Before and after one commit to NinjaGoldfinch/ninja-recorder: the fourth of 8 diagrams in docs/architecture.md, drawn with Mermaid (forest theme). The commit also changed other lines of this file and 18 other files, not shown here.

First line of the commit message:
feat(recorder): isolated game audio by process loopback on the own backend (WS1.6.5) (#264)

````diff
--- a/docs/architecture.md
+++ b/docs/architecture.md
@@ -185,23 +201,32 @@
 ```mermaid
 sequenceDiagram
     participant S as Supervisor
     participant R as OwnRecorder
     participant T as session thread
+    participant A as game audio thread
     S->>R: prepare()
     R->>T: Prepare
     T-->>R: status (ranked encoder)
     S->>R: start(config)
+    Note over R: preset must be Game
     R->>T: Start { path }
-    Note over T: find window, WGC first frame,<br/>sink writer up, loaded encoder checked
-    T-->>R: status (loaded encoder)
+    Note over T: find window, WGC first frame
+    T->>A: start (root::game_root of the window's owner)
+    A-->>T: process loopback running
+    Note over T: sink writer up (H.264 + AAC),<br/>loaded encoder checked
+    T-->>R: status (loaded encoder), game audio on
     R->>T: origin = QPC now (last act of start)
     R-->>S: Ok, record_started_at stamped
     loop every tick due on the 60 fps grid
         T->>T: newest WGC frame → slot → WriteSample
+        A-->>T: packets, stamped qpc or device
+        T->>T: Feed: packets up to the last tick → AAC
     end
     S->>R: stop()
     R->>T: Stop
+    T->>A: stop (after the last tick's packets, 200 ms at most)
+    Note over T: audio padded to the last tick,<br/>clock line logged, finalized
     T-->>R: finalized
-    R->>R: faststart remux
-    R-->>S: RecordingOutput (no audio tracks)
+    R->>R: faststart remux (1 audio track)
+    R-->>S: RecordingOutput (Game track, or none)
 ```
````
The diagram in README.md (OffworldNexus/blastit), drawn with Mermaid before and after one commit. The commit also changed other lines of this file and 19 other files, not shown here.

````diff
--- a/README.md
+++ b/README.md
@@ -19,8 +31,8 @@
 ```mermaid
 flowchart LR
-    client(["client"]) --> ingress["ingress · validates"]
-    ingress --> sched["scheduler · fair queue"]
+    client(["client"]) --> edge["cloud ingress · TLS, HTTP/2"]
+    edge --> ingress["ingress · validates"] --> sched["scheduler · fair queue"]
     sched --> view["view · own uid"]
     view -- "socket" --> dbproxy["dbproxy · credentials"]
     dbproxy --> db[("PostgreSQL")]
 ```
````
◆ ◆ ◆ ◆
- **Problem to solve**: Take the line above containing "AAC),<br/>loaded encoder checked", the line containing "(1 audio track)", and all lines in between, and copy them exactly without anything else.

- **Output of the task**:
+    Note over T: sink writer up (H.264 + AAC),<br/>loaded encoder checked
+    T-->>R: status (loaded encoder), game audio on
     R->>T: origin = QPC now (last act of start)
     R-->>S: Ok, record_started_at stamped
     loop every tick due on the 60 fps grid
         T->>T: newest WGC frame → slot → WriteSample
+        A-->>T: packets, stamped qpc or device
+        T->>T: Feed: packets up to the last tick → AAC
     end
     S->>R: stop()
     R->>T: Stop
+    T->>A: stop (after the last tick's packets, 200 ms at most)
+    Note over T: audio padded to the last tick,<br/>clock line logged, finalized
     T-->>R: finalized
-    R->>R: faststart remux
-    R-->>S: RecordingOutput (no audio tracks)
+    R->>R: faststart remux (1 audio track)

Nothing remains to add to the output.